WHAT YOU SHOULD DO -
Check every line of the data and copy the ones where "html" appears.
***** DATA EXTRACT *****
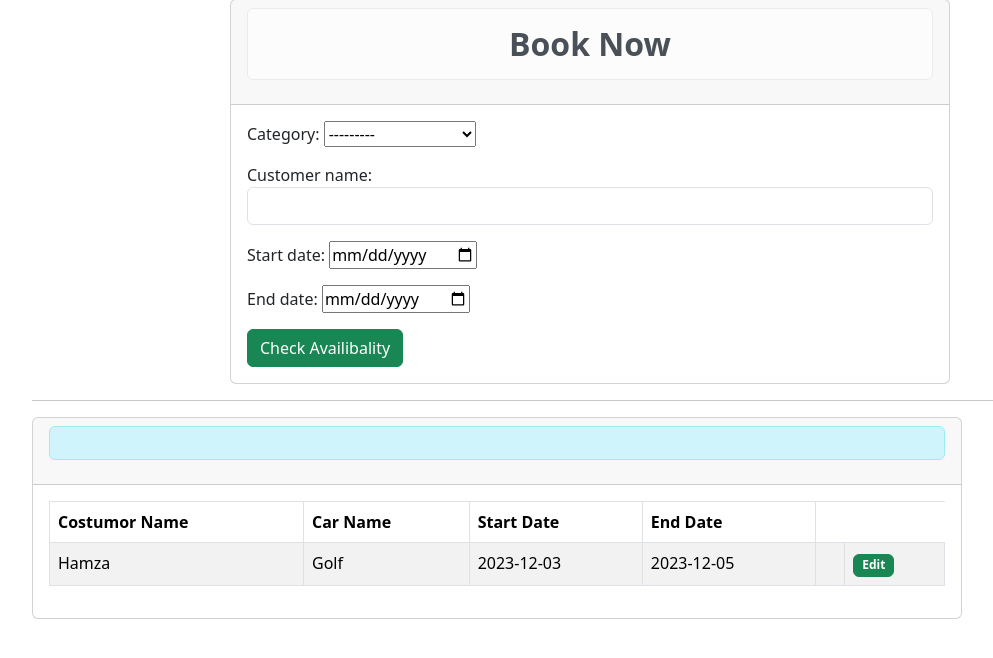
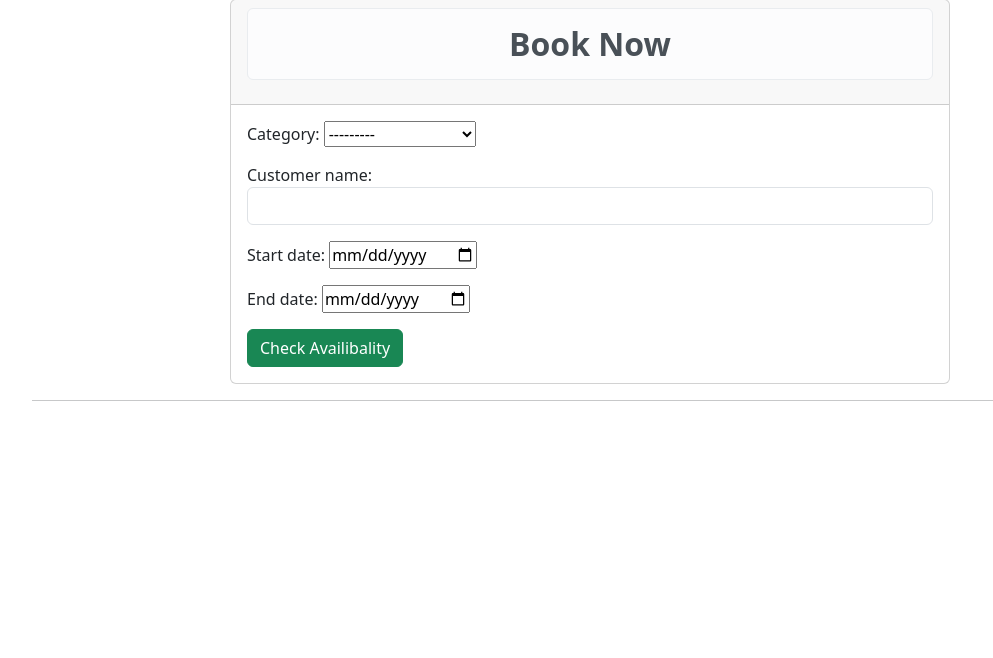
Before and after one commit to HamzaFikri/Rental_Car_Project, a Django app: page /book/ in a window 1280 px wide. Shown: the part 81-739 px from the top of the page, without its empty margins (50-1043 px from the left). Run offline with Django 4.2, Linux system fonts and the light colour scheme; data comes from the database, SQL or seed files in the repository; some libraries are stand-ins or nearby versions.

Commit message:
update code

```diff
--- a/app/templates/app/admin-panel/dashboard.html
+++ b/app/templates/app/admin-panel/dashboard.html
@@ -39,13 +39,9 @@
                             method="post"
                             class="d-inline">
                             {% csrf_token %}
-                            <!-- <a href="" class="btn btn-danger badge">Delete</a> -->
                             <input class="btn btn-danger" type="submit" value="Delete" />
                         </form>
                     </td>
-
-
-                <!-- <a href="" class="btn btn-info" role="button">Edit</a> -->
                 </tr>
                     {% endfor %}
                         </td>
--- a/app/templates/app/booking.html
+++ b/app/templates/app/booking.html
@@ -34,80 +34,6 @@
 
 
 <hr>
-    <!-- ++++++++++++++++++++++++++++++++ -->
-    <div class="col-md-10">
-        <div class="card">
-            <div class="card-header">
-                <h1 class="fw-bold text-center alert alert-info"></h1>
-            </div>
-            <div class="card-body">
-                <table class="table table-bordered table-striped">
-                    <thead>
-                        <tr>
-                            <th>Costumor Name</th>
-                            <th>Car Name</th>
-                            <th>Start Date</th>
-                            <th>End Date</th>
-                        </tr>
-                    </thead>
-
-                    <tbody>
-                        <tr>
-                            <td>Hamza</td>
-                            <td>Golf</td>
-                            <td>2023-12-03</td>
-                            <td>2023-12-05</td>
-                            <td>
-                                <img src="" alt="" class="prod-size">
-                            </td>
-                            <td>
-                                <a href="" class="btn btn-success badge">Edit</a>
-                            </td>
-                        </tr>
-                    </tbody>
-
-                </table>
-            </div>
-        </div>
-    </div>
 
 
-</div>
-<!-- ++++++++++++++++++++++++++++++++ -->
-
-<!-- <section class="section">
-    <div class="container">
-        <div class="row justify-content-center">
-            <div class="col-md-8">
-                <div class="card">
-                    <div class="card-header">
-                        <h2 class="fw-bold">Book Now</h2>
-                    </div>
-                    <div class="card-body">
-                        <form action="" method="post" enctype="multipart/form-data">
-                            {% csrf_token %}
-                            <div class="mb-3">
-                                <label for="" class="form-label">Costumor Name</label>
-                                <input type="text" required name="customname" id="" class="form-control">
-                            </div>
-                            <div class="mb-3">
-                                <label for="" class="form-label">Car</label>
-                                <input type="text" required name="car" id="" class="form-control">
-                            </div>
-                            <div class="mb-3">
-                                <label for="" class="form-label">Start Date</label>
-                                <input type="date" required name="start-date" id="" class="form-control">
-                            </div>
-                            <div class="mb-3">
-                                <label for="" class="form-label">End Date</label>
-                                <input type="date" required name="end-date" id="" class="form-control">
-                            </div>
-                            <button type="submit" class="btn btn-success">Add</button>
-                        </form>
-                    </div>
-                </div>
-            </div>
-        </div>
-    </div>
-</section> -->
 {% endblock %}
```
Also changed, not shown: app/controller/book.py (+0 -49 lines).
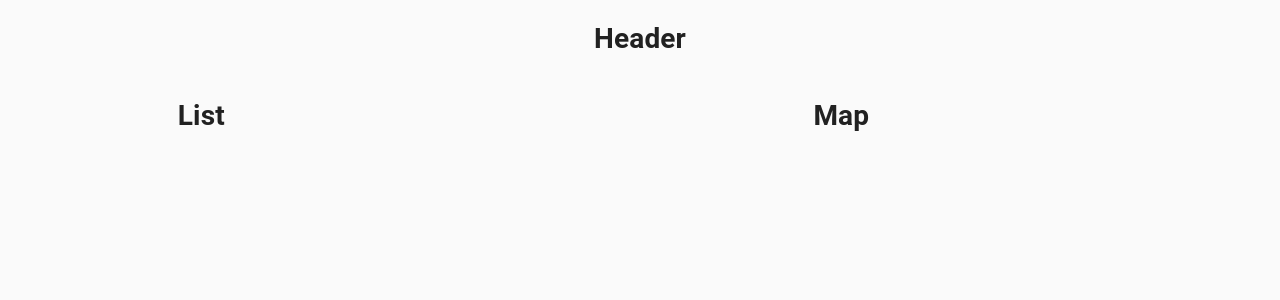
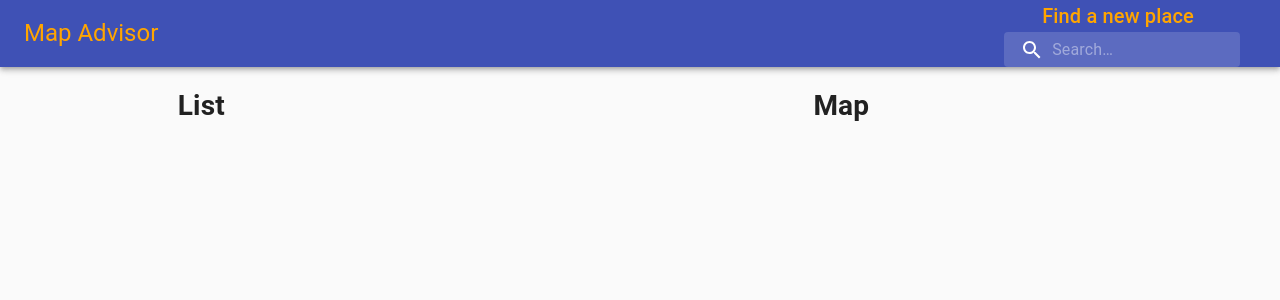
Before and after one commit to ronaldmh/react-prj, a React (Create React App) app: page / in a window 1280 px wide. Shown: the top 300 px of the page. Built offline with nearby package versions, Linux system fonts and the light colour scheme.

Commit message:
feat > adding header  elements, classes and style file

```diff
--- a/src/components/Header/Header.jsx
+++ b/src/components/Header/Header.jsx
@@ -1,10 +1,35 @@
 import React from 'react';
+import { Autocomplete } from '@react-google-maps/api';
+import { AppBar, Toolbar, Typography, InputBase, Box } from '@material-ui/core';
+import SearchIcon from '@material-ui/icons/Search';
+import useStyles from './styles';
 
 
-const Header = ({ }) => {
-  return(
-    <h1>Header</h1>
+const Header = ({ onPlaceChanged, onLoad }) => {
+  const classes = useStyles();
+
+  return (
+    <AppBar position="static">
+      <Toolbar className={classes.toolbar}>
+        <Typography variant="h5" className={classes.title}>
+          Map Advisor
+        </Typography>
+        <Box display="flex">
+          <Typography variant="h6" className={classes.title}>
+            Find a new place
+          </Typography>
+          {/*<Autocomplete>*/}
+            <div className={classes.search}>
+              <div className={classes.searchIcon}>
+                <SearchIcon />
+              </div>
+              <InputBase placeholder="Search…" classes={{ root: classes.inputRoot, input: classes.inputInput }} />
+            </div>
+          {/*</Autocomplete>*/}
+        </Box>
+      </Toolbar>
+    </AppBar>
   );
-}
+};
 
 export default Header;
--- a/src/components/Header/styles.js
+++ b/src/components/Header/styles.js
@@ -0,0 +1,36 @@
+import { alpha, makeStyles } from '@material-ui/core/styles';
+
+export default makeStyles((theme) => ({
+  title: {
+    display: 'none',
+    [theme.breakpoints.up('sm')]: {
+      display: 'block',
+    color: 'orange',
+
+    },
+  },
+  search: {
+    position: 'relative',
+    borderRadius: theme.shape.borderRadius,
+    backgroundColor: alpha(theme.palette.common.white, 0.15),
+    '&:hover': { backgroundColor: alpha(theme.palette.common.white, 0.25) },
+    marginRight: theme.spacing(2),
+    marginLeft: 0,
+    width: '100%',
+    [theme.breakpoints.up('sm')]: { marginLeft: theme.spacing(3), width: 'auto' },
+  },
+  searchIcon: {
+    padding: theme.spacing(0, 2), height: '100%', position: 'absolute', pointerEvents: 'none', display: 'flex', alignItems: 'center', justifyContent: 'center',
+  },
+  inputRoot: {
+    color: 'inherit',
+  },
+  inputInput: {
+    padding: theme.spacing(1, 1, 1, 0), paddingLeft: `calc(1em + ${theme.spacing(4)}px)`, transition: theme.transitions.create('width'), width: '100%', [theme.breakpoints.up('md')]: { width: '20ch' },
+  },
+  toolbar: {
+    display: 'flex', justifyContent: 'space-between',
+
+
+  },
+}));
```
Also changed, not shown: package.json (+1 -6 lines).
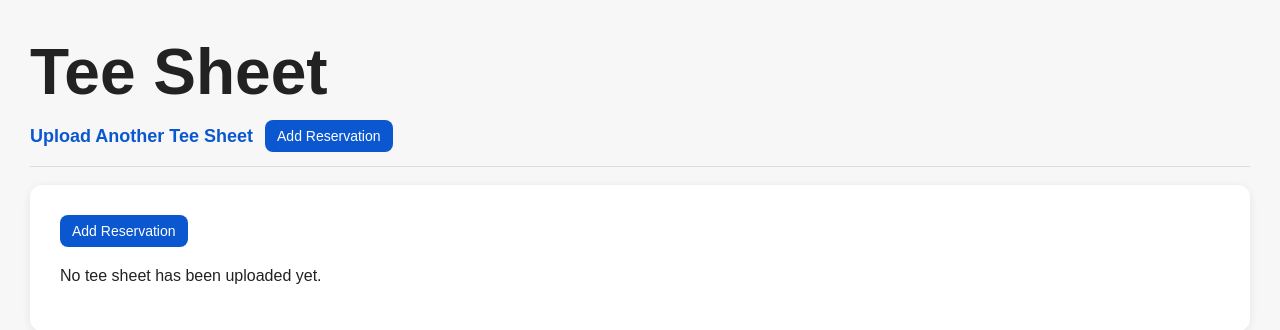
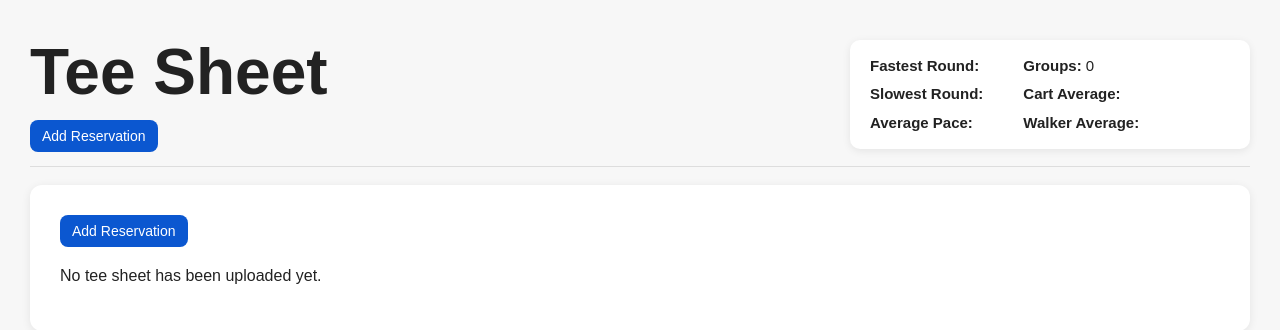
Before and after one commit to nicholasdemarcoo-ui/pacecontrol, a Flask app: page /tee-sheet in a window 1280 px wide. Shown: the top 330 px of the page. Run offline with Flask 3, Linux system fonts and the light colour scheme.

Commit message:
Update tee_sheet.html

```diff
--- a/templates/tee_sheet.html
+++ b/templates/tee_sheet.html
@@ -26,6 +26,19 @@
             border-bottom: 1px solid #ddd;
         }
 
+        .top-row {
+            display: flex;
+            justify-content: space-between;
+            align-items: flex-start;
+            gap: 30px;
+        }
+
+        .left-side {
+            display: flex;
+            flex-direction: column;
+            min-width: 360px;
+        }
+
         h1 {
             margin: 0 0 16px 0;
             font-size: 64px;
@@ -39,11 +52,22 @@
             flex-wrap: wrap;
         }
 
-        .top-bar a {
-            color: #0b57d0;
-            text-decoration: none;
-            font-weight: bold;
-            font-size: 18px;
+        .summary-box {
+            display: flex;
+            gap: 40px;
+            background: white;
+            padding: 16px 20px;
+            border-radius: 10px;
+            box-shadow: 0 2px 8px rgba(0,0,0,0.08);
+            min-width: 360px;
+        }
+
+        .summary-col {
+            display: flex;
+            flex-direction: column;
+            gap: 8px;
+            font-size: 15px;
+            line-height: 1.35;
         }
 
         .table-shell {
@@ -63,7 +87,7 @@
         .body-table-wrap {
             overflow-x: auto;
             overflow-y: auto;
-            max-height: calc(100vh - 300px);
+            max-height: calc(100vh - 320px);
             border-top: 0;
             border-radius: 0 0 8px 8px;
         }
@@ -157,7 +181,6 @@
             margin: 0;
         }
 
-        /* Match column widths across both tables */
         .col-time { width: 180px; }
         .col-group { width: 180px; }
         .col-players { width: 360px; }
@@ -174,14 +197,30 @@
 <body>
     <div class="page-shell">
         <div class="sticky-header">
-            <h1>Tee Sheet</h1>
+            <div class="top-row">
+                <div class="left-side">
+                    <h1>Tee Sheet</h1>
 
-            <div class="top-bar">
-                <a href="/">Upload Another Tee Sheet</a>
+                    <div class="top-bar">
+                        <form class="add-form" action="/add-reservation" method="POST">
+                            <button class="btn btn-add" type="submit">Add Reservation</button>
+                        </form>
+                    </div>
+                </div>
 
-                <form class="add-form" action="/add-reservation" method="POST">
-                    <button class="btn btn-add" type="submit">Add Reservation</button>
-                </form>
+                <div class="summary-box">
+                    <div class="summary-col">
+                        <div><strong>Fastest Round:</strong> {{ summary.fastest }}{% if summary.fastest_name %} ({{ summary.fastest_name }}){% endif %}</div>
+                        <div><strong>Slowest Round:</strong> {{ summary.slowest }}{% if summary.slowest_name %} ({{ summary.slowest_name }}){% endif %}</div>
+                        <div><strong>Average Pace:</strong> {{ summary.average }}</div>
+                    </div>
+
+                    <div class="summary-col">
+                        <div><strong>Groups:</strong> {{ summary.groups }}</div>
+                        <div><strong>Cart Average:</strong> {{ summary.cart_avg }}</div>
+                        <div><strong>Walker Average:</strong> {{ summary.walker_avg }}</div>
+                    </div>
+                </div>
             </div>
         </div>
 
```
*****
REPLY TO THE EXERCISE -
--- a/app/templates/app/admin-panel/dashboard.html
+++ b/app/templates/app/admin-panel/dashboard.html
--- a/app/templates/app/booking.html
+++ b/app/templates/app/booking.html
Update tee_sheet.html
--- a/templates/tee_sheet.html
+++ b/templates/tee_sheet.html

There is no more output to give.